■ Exercise input ■
■ ■ ■ ■ ■ ■ ■
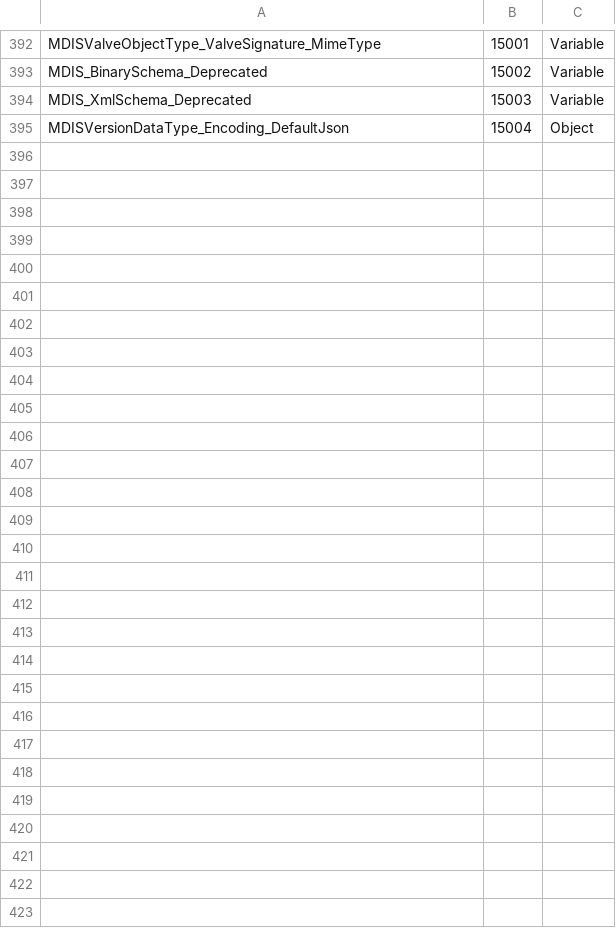
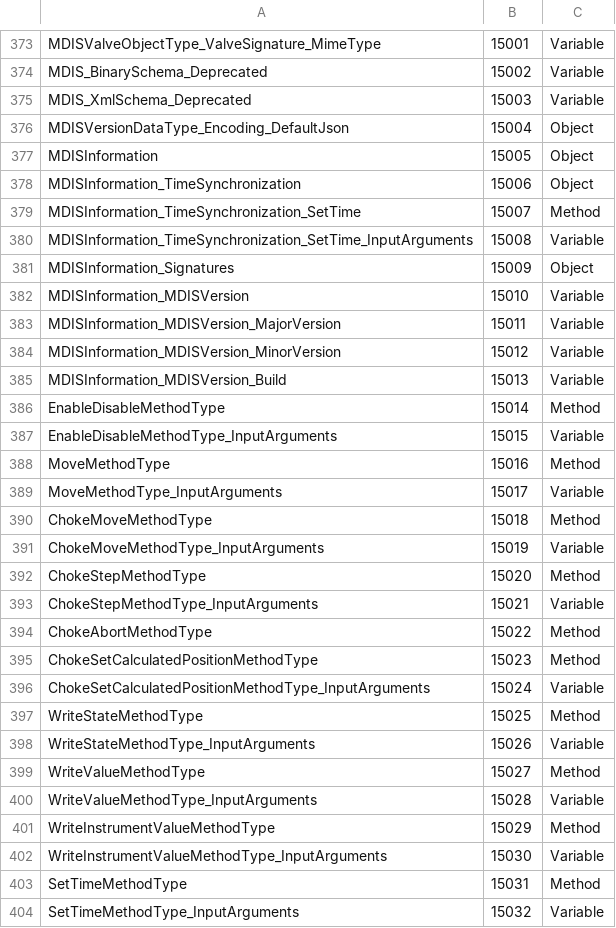
Before and after one commit to OPCFoundation/UA-Nodeset, a CSV file: MDIS/MDIS.csv, drawn as a sheet; only a part is shown, gaps mark what is left out; the diff covers the shown part only.

```diff
--- a/MDIS/MDIS.csv
+++ b/MDIS/MDIS.csv
@@ -395 +376,29 @@ MDIS_XmlSchema_Deprecated,15003,Variable
 MDISVersionDataType_Encoding_DefaultJson,15004,Object
+MDISInformation,15005,Object
+MDISInformation_TimeSynchronization,15006,Object
+MDISInformation_TimeSynchronization_SetTime,15007,Method
+MDISInformation_TimeSynchronization_SetTime_InputArguments,15008,Variable
+MDISInformation_Signatures,15009,Object
+MDISInformation_MDISVersion,15010,Variable
+MDISInformation_MDISVersion_MajorVersion,15011,Variable
+MDISInformation_MDISVersion_MinorVersion,15012,Variable
+MDISInformation_MDISVersion_Build,15013,Variable
+EnableDisableMethodType,15014,Method
+EnableDisableMethodType_InputArguments,15015,Variable
+MoveMethodType,15016,Method
+MoveMethodType_InputArguments,15017,Variable
+ChokeMoveMethodType,15018,Method
+ChokeMoveMethodType_InputArguments,15019,Variable
+ChokeStepMethodType,15020,Method
+ChokeStepMethodType_InputArguments,15021,Variable
+ChokeAbortMethodType,15022,Method
+ChokeSetCalculatedPositionMethodType,15023,Method
+ChokeSetCalculatedPositionMethodType_InputArguments,15024,Variable
+WriteStateMethodType,15025,Method
+WriteStateMethodType_InputArguments,15026,Variable
+WriteValueMethodType,15027,Method
+WriteValueMethodType_InputArguments,15028,Variable
+WriteInstrumentValueMethodType,15029,Method
+WriteInstrumentValueMethodType_InputArguments,15030,Variable
+SetTimeMethodType,15031,Method
+SetTimeMethodType_InputArguments,15032,Variable
```
Also changed, not shown: 19 removed rows and 20 edited cells elsewhere in this file, 6 other files.
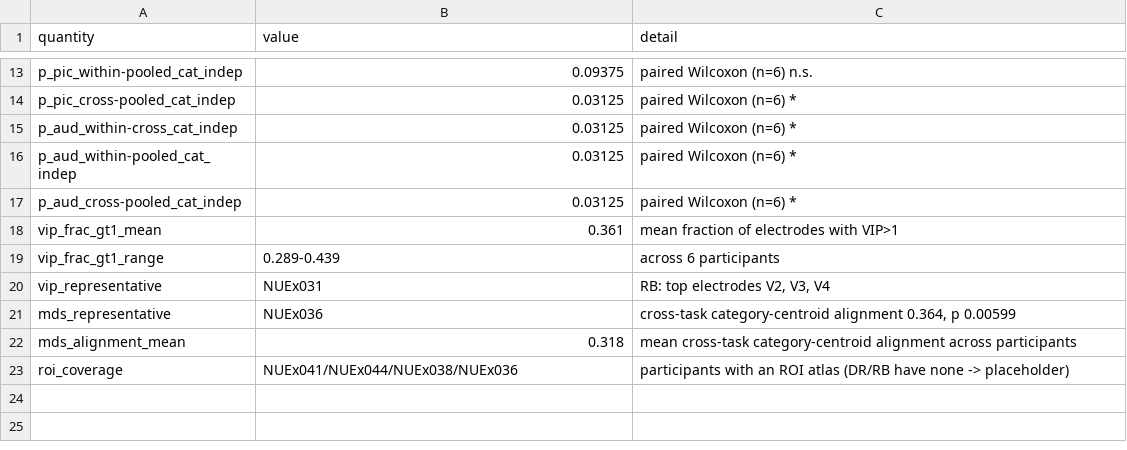
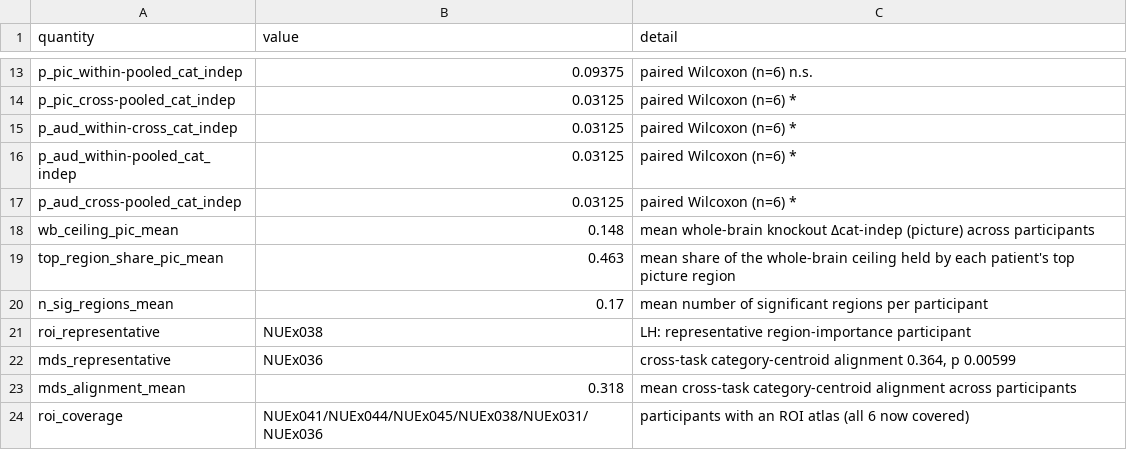
Before and after one commit to caraido/main, a CSV file: figures_for_paper/cross_task/source_data/group_inference.csv, drawn as a sheet; only a part is shown, gaps mark what is left out.

Commit message:
Fixed some plotting isue. Added analysis for figures for paper

```diff
--- a/figures_for_paper/cross_task/source_data/group_inference.csv
+++ b/figures_for_paper/cross_task/source_data/group_inference.csv
@@ -17,7 +17,8 @@ p_aud_within-pooled_cat_indep,0.03125,paired Wilcoxon (n=6) *
 p_aud_cross-pooled_cat_indep,0.03125,paired Wilcoxon (n=6) *
-vip_frac_gt1_mean,0.361,mean fraction of electrodes with VIP>1
-vip_frac_gt1_range,0.289-0.439,across 6 participants
-vip_representative,NUEx031,"RB: top electrodes V2, V3, V4"
+wb_ceiling_pic_mean,0.148,mean whole-brain knockout Δcat-indep (picture) across participants
+top_region_share_pic_mean,0.463,mean share of the whole-brain ceiling held by each patient's top picture region
+n_sig_regions_mean,0.17,mean number of significant regions per participant
+roi_representative,NUEx038,LH: representative region-importance participant
 mds_representative,NUEx036,"cross-task category-centroid alignment 0.364, p 0.00599"
 mds_alignment_mean,0.318,mean cross-task category-centroid alignment across participants
-roi_coverage,NUEx041/NUEx044/NUEx038/NUEx036,participants with an ROI atlas (DR/RB have none -> placeholder)
+roi_coverage,NUEx041/NUEx044/NUEx045/NUEx038/NUEx031/NUEx036,participants with an ROI atlas (all 6 now covered)
```
Also changed, not shown: 30 other files.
■ ■ ■ ■ ■ ■ ■
■ What to work on ■
Pictures are to be left out; everything else in the records gets retyped exactly.

■ Reply ■
Before and after one commit to OPCFoundation/UA-Nodeset, a CSV file: MDIS/MDIS.csv, drawn as a sheet; only a part is shown, gaps mark what is left out; the diff covers the shown part only.

```diff
--- a/MDIS/MDIS.csv
+++ b/MDIS/MDIS.csv
@@ -395 +376,29 @@ MDIS_XmlSchema_Deprecated,15003,Variable
 MDISVersionDataType_Encoding_DefaultJson,15004,Object
+MDISInformation,15005,Object
+MDISInformation_TimeSynchronization,15006,Object
+MDISInformation_TimeSynchronization_SetTime,15007,Method
+MDISInformation_TimeSynchronization_SetTime_InputArguments,15008,Variable
+MDISInformation_Signatures,15009,Object
+MDISInformation_MDISVersion,15010,Variable
+MDISInformation_MDISVersion_MajorVersion,15011,Variable
+MDISInformation_MDISVersion_MinorVersion,15012,Variable
+MDISInformation_MDISVersion_Build,15013,Variable
+EnableDisableMethodType,15014,Method
+EnableDisableMethodType_InputArguments,15015,Variable
+MoveMethodType,15016,Method
+MoveMethodType_InputArguments,15017,Variable
+ChokeMoveMethodType,15018,Method
+ChokeMoveMethodType_InputArguments,15019,Variable
+ChokeStepMethodType,15020,Method
+ChokeStepMethodType_InputArguments,15021,Variable
+ChokeAbortMethodType,15022,Method
+ChokeSetCalculatedPositionMethodType,15023,Method
+ChokeSetCalculatedPositionMethodType_InputArguments,15024,Variable
+WriteStateMethodType,15025,Method
+WriteStateMethodType_InputArguments,15026,Variable
+WriteValueMethodType,15027,Method
+WriteValueMethodType_InputArguments,15028,Variable
+WriteInstrumentValueMethodType,15029,Method
+WriteInstrumentValueMethodType_InputArguments,15030,Variable
+SetTimeMethodType,15031,Method
+SetTimeMethodType_InputArguments,15032,Variable
```
Also changed, not shown: 19 removed rows and 20 edited cells elsewhere in this file, 6 other files.
Before and after one commit to caraido/main, a CSV file: figures_for_paper/cross_task/source_data/group_inference.csv, drawn as a sheet; only a part is shown, gaps mark what is left out.

Commit message:
Fixed some plotting isue. Added analysis for figures for paper

```diff
--- a/figures_for_paper/cross_task/source_data/group_inference.csv
+++ b/figures_for_paper/cross_task/source_data/group_inference.csv
@@ -17,7 +17,8 @@ p_aud_within-pooled_cat_indep,0.03125,paired Wilcoxon (n=6) *
 p_aud_cross-pooled_cat_indep,0.03125,paired Wilcoxon (n=6) *
-vip_frac_gt1_mean,0.361,mean fraction of electrodes with VIP>1
-vip_frac_gt1_range,0.289-0.439,across 6 participants
-vip_representative,NUEx031,"RB: top electrodes V2, V3, V4"
+wb_ceiling_pic_mean,0.148,mean whole-brain knockout Δcat-indep (picture) across participants
+top_region_share_pic_mean,0.463,mean share of the whole-brain ceiling held by each patient's top picture region
+n_sig_regions_mean,0.17,mean number of significant regions per participant
+roi_representative,NUEx038,LH: representative region-importance participant
 mds_representative,NUEx036,"cross-task category-centroid alignment 0.364, p 0.00599"
 mds_alignment_mean,0.318,mean cross-task category-centroid alignment across participants
-roi_coverage,NUEx041/NUEx044/NUEx038/NUEx036,participants with an ROI atlas (DR/RB have none -> placeholder)
+roi_coverage,NUEx041/NUEx044/NUEx045/NUEx038/NUEx031/NUEx036,participants with an ROI atlas (all 6 now covered)
```
Also changed, not shown: 30 other files.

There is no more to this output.